-- Instructions to follow --
Since pictures are not wanted, repeat only the text of the records, word for word.

[Opening Data for processing section]

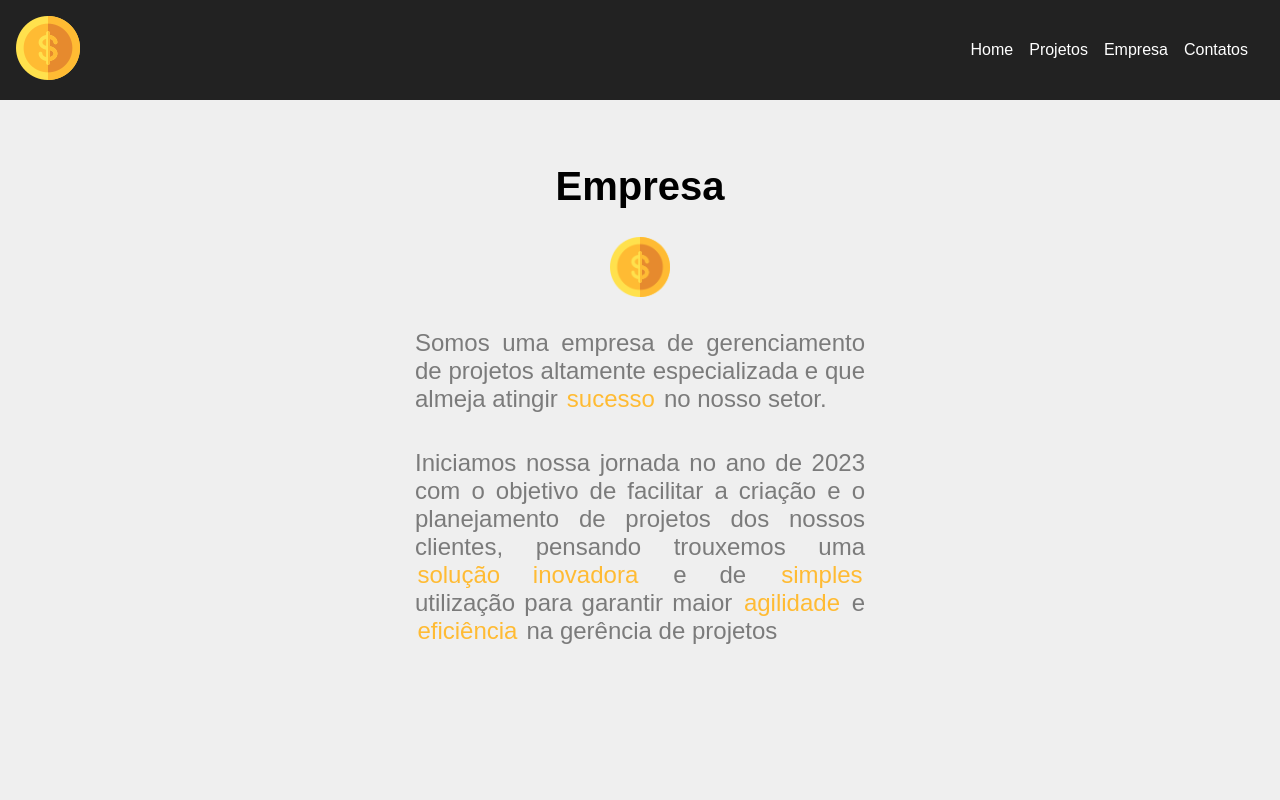
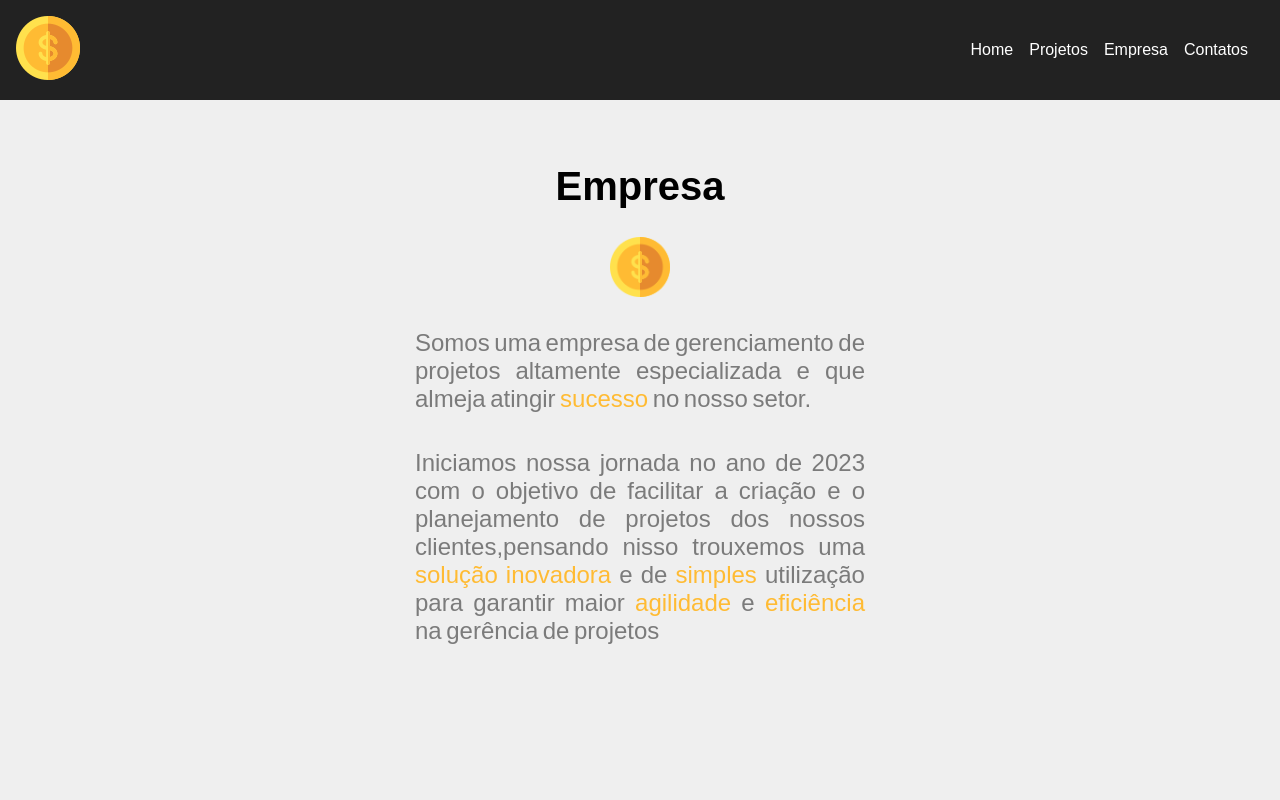
Before and after one commit to Adoniasfalcao/Costs, a React (Create React App) app: page /company in a window 1280 px wide. Shown: the top 800 px of the page. Built offline with nearby package versions, Linux system fonts and the light colour scheme.

Commit message:
Teste CSS

```diff
--- a/src/components/pages/Company.jsx
+++ b/src/components/pages/Company.jsx
@@ -6,9 +6,11 @@ function Company () {
         <div className={styles.company_container}>
             <h1>Empresa</h1>
             <img src={logo} alt='Costs'/>
-            <p>Somos uma empresa de gerenciamento de projetos altamente especializada e que almeja atingir <span>sucesso</span> no nosso setor.</p>
-            <p>Iniciamos nossa jornada no ano de 2023 com o objetivo de facilitar a criação e o planejamento de projetos dos nossos clientes, pensando trouxemos uma <span>solução inovadora
-                </span> e de <span>simples</span> utilização para garantir maior <span>agilidade</span> e <span>eficiência</span> na gerência de projetos</p>
+            <p>Somos uma empresa de gerenciamento de projetos altamente especializada e que almeja atingir <span> sucesso </span> no nosso setor.</p>
+            <p>
+                Iniciamos nossa jornada no ano de 2023 com o objetivo de facilitar a criação e o planejamento de projetos dos nossos clientes,pensando nisso trouxemos uma <span>solução inovadora</span> e de <span>simples</span> utilização para garantir maior <span>agilidade</span> e <span>eficiência</span> na gerência de projetos
+            </p>
+
         </div>
     )
 }
--- a/src/components/pages/Pages style/Company.module.css
+++ b/src/components/pages/Pages style/Company.module.css
@@ -14,14 +14,14 @@
 .company_container p {
     margin-bottom: 1.5em;
     color: #7b7b7b;
-    max-width: 450px;
+    width: 450px;
     font-size: 1.5em;
-    text-align:justify;
+    word-spacing: -0.09em;
+    text-align: justify;
 }
 
 .company_container p span {
     color: #ffbb33;
-    padding: 0.1em;
 }
 
 .company_container img {
```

[Closing Data for processing section]

-- Answer to this problem --
Before and after one commit to Adoniasfalcao/Costs, a React (Create React App) app: page /company in a window 1280 px wide. Shown: the top 800 px of the page. Built offline with nearby package versions, Linux system fonts and the light colour scheme.

Commit message:
Teste CSS

```diff
--- a/src/components/pages/Company.jsx
+++ b/src/components/pages/Company.jsx
@@ -6,9 +6,11 @@ function Company () {
         <div className={styles.company_container}>
             <h1>Empresa</h1>
             <img src={logo} alt='Costs'/>
-            <p>Somos uma empresa de gerenciamento de projetos altamente especializada e que almeja atingir <span>sucesso</span> no nosso setor.</p>
-            <p>Iniciamos nossa jornada no ano de 2023 com o objetivo de facilitar a criação e o planejamento de projetos dos nossos clientes, pensando trouxemos uma <span>solução inovadora
-                </span> e de <span>simples</span> utilização para garantir maior <span>agilidade</span> e <span>eficiência</span> na gerência de projetos</p>
+            <p>Somos uma empresa de gerenciamento de projetos altamente especializada e que almeja atingir <span> sucesso </span> no nosso setor.</p>
+            <p>
+                Iniciamos nossa jornada no ano de 2023 com o objetivo de facilitar a criação e o planejamento de projetos dos nossos clientes,pensando nisso trouxemos uma <span>solução inovadora</span> e de <span>simples</span> utilização para garantir maior <span>agilidade</span> e <span>eficiência</span> na gerência de projetos
+            </p>
+
         </div>
     )
 }
--- a/src/components/pages/Pages style/Company.module.css
+++ b/src/components/pages/Pages style/Company.module.css
@@ -14,14 +14,14 @@
 .company_container p {
     margin-bottom: 1.5em;
     color: #7b7b7b;
-    max-width: 450px;
+    width: 450px;
     font-size: 1.5em;
-    text-align:justify;
+    word-spacing: -0.09em;
+    text-align: justify;
 }
 
 .company_container p span {
     color: #ffbb33;
-    padding: 0.1em;
 }
 
 .company_container img {
```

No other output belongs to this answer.